(Collection entries)
##########
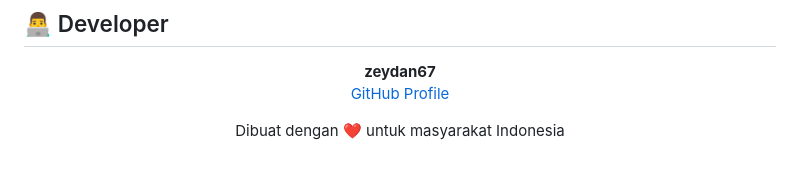
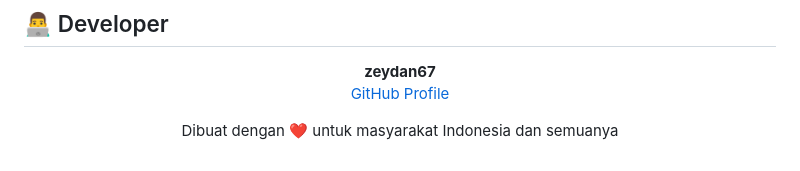
Before and after one commit to zeydan67/DesCam-Ai, a Markdown page: README.md, the part around the change. GitHub-like rendering.

```diff
--- a/README.md
+++ b/README.md
@@ -173,5 +173,5 @@ Terimakasih Google sudah membantu sumber daya saya dalam pembuatan tools ini
 </p>
 
 <p align="center">
-  Dibuat dengan ❤️ untuk masyarakat Indonesia
+  Dibuat dengan ❤️ untuk masyarakat Indonesia dan semuanya
 </p>
```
##########
» Assignment: Report each line in the data above that holds the word "untuk" by copying it.

» Solution to the problem:
-  Dibuat dengan ❤️ untuk masyarakat Indonesia
+  Dibuat dengan ❤️ untuk masyarakat Indonesia dan semuanya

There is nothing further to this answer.